Meanwhile, Executive Director of the Society for the Prevention of Cruelty to Animals (SPCA) Corinne Fong has confirmed with Yahoo! Singapore that she received a statement from Ong through email on Monday, although she refused to disclose details of his statement.
Asked if a harsh punishment should be meted out to send a strong message against hit-and-run incidents, Fong said she has no say in this as the decision is in the hands of the police.
Photos of the injured female crossbreed dog went viral online after a witness, Danny Ng posted it on Facebook and slammed Ong for his cowardly act.
According to Ng, an 18-year-old Institute of Technical Education (ITE) student, Ong was speeding when he knocked down the dog and he had left the scene immediately after the accident.
He said the dog laid motionless in the middle of the road and was carried to safety by him and a few cyclists who stopped by to help.
Ng added that when he confronted Ong at the scene, the latter claimed the dog was already lying on the road before he ran over it.
Witnesses said that when asked to explain his failure to stop, Ong said he was unaware of what happened and that he was on his way to pick up his friend.
According to a report in The Straits Times, Ong said he was leaving the club after a coaching session when the dog dashed out from behind a tree. He added that he was driving at about 40kmh.
But Ng said the animal's life could have been saved if Ong was more vigilant. "What angered me was that the dog was alive for a good 20 minutes. If he had stopped immediately, he could have brought it to the vet and her life might have been saved."
"But in the end he came back after the dog has died. He just took the number plate and drove off," he added.
Ng went on to express his disappointment at Ong, whom he has bowled with in the past.
He added: "I knew him because I bowled with him before and that is why I could recognise him. He was an idol to many Singapore young bowlers. But now I feel disgusted."
Meanwhile, the Executive Director of the Society for the Prevention of Cruelty to Animals (SPCA) Corinne Fong confirmed the dog, which was about 3-year-old, was dead when its officer arrived at the scene.
Fong also stressed: "We urge anyone involved in an accident with a person or animal to stop and check the condition of the casualty and if possible, render help."
"If the casualty is an animal, you can send it to the nearest vet or to the SPCA."

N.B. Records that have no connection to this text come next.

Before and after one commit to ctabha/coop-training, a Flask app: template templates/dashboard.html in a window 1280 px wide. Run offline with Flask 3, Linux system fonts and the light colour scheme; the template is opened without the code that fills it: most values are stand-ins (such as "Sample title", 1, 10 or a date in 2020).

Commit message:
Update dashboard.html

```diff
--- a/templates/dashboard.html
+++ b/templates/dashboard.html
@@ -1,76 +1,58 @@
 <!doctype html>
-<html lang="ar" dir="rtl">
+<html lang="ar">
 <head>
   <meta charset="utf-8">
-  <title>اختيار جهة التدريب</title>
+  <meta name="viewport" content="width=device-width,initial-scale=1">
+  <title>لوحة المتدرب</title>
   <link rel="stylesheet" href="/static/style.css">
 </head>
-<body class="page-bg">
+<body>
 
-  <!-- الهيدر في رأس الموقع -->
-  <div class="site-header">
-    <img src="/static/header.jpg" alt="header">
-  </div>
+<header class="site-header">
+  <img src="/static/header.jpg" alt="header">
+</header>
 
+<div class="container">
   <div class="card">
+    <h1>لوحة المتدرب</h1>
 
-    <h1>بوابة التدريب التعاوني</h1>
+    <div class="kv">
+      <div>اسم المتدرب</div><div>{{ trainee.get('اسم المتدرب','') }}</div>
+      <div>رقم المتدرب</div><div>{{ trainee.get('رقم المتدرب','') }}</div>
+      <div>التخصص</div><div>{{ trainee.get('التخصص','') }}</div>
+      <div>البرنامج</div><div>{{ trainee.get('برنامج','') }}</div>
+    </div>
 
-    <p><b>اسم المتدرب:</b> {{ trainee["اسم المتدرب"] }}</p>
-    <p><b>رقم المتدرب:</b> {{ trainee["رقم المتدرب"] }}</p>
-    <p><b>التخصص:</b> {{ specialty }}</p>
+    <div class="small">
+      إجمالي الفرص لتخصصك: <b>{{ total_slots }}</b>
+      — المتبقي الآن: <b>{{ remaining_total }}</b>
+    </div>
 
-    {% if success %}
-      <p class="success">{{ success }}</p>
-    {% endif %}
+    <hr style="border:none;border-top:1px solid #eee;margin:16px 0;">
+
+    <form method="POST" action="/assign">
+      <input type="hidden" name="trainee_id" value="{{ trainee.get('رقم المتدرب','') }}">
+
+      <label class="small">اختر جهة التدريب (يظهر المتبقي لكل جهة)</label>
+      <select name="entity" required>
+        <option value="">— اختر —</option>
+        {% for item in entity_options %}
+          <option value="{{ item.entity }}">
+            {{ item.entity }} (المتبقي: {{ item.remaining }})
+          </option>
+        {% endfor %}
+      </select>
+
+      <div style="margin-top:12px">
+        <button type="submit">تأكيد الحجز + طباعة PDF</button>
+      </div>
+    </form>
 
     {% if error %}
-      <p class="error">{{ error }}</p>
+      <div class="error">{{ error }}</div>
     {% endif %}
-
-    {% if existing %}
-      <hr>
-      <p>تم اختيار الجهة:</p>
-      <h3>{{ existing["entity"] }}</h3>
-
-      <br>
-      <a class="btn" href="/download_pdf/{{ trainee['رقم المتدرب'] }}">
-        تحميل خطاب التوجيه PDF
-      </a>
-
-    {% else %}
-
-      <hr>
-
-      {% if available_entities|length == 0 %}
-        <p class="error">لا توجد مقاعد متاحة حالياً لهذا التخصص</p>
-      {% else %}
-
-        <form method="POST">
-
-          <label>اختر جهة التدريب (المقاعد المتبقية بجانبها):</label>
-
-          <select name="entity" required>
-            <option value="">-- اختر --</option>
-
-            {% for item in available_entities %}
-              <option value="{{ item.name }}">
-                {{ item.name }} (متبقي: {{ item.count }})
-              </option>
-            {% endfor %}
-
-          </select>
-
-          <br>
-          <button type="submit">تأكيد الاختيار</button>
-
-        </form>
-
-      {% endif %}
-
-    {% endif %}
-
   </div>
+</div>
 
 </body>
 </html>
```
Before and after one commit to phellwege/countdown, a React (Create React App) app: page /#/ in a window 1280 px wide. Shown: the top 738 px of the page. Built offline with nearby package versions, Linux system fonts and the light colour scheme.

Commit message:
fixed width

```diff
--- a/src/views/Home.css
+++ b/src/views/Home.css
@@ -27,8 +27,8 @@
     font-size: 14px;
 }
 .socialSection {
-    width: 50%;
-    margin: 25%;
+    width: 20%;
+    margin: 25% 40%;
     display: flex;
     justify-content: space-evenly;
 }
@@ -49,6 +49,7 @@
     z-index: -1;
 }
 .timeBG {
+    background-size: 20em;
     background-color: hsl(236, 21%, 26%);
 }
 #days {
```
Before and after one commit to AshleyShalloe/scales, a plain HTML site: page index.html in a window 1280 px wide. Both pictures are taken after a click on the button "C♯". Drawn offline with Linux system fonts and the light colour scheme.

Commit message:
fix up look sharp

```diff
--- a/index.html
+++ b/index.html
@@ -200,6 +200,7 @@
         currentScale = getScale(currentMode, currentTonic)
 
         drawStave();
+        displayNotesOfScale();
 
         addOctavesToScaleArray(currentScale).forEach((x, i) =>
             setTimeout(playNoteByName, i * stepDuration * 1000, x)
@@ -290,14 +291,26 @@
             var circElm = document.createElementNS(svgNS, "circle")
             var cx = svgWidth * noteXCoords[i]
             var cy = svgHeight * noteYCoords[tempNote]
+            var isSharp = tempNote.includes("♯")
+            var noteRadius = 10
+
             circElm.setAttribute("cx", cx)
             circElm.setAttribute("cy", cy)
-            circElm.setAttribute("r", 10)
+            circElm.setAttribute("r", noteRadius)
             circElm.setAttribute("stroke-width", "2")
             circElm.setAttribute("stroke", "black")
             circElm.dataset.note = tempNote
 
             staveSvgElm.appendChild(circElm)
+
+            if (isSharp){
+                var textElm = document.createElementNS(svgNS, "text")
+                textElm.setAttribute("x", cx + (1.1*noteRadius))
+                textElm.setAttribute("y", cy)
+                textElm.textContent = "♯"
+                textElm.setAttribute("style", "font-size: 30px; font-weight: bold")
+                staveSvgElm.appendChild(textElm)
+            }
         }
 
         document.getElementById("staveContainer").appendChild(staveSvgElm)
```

Ong said that he was willing to co-operate with the SPCA. He has also lodged a police report.
"All I want to say is I admit it's my mistake and I am willing to help the SPCA and the police in their investigations," said Ong who flew off to Dubai to take part in two bowling tournaments on Monday afternoon.
Under the Road Traffic Act, anyone involved in a hit-and-run accident can be fined up to S$3,000 or jailed up to a year, even when the victim is an animal.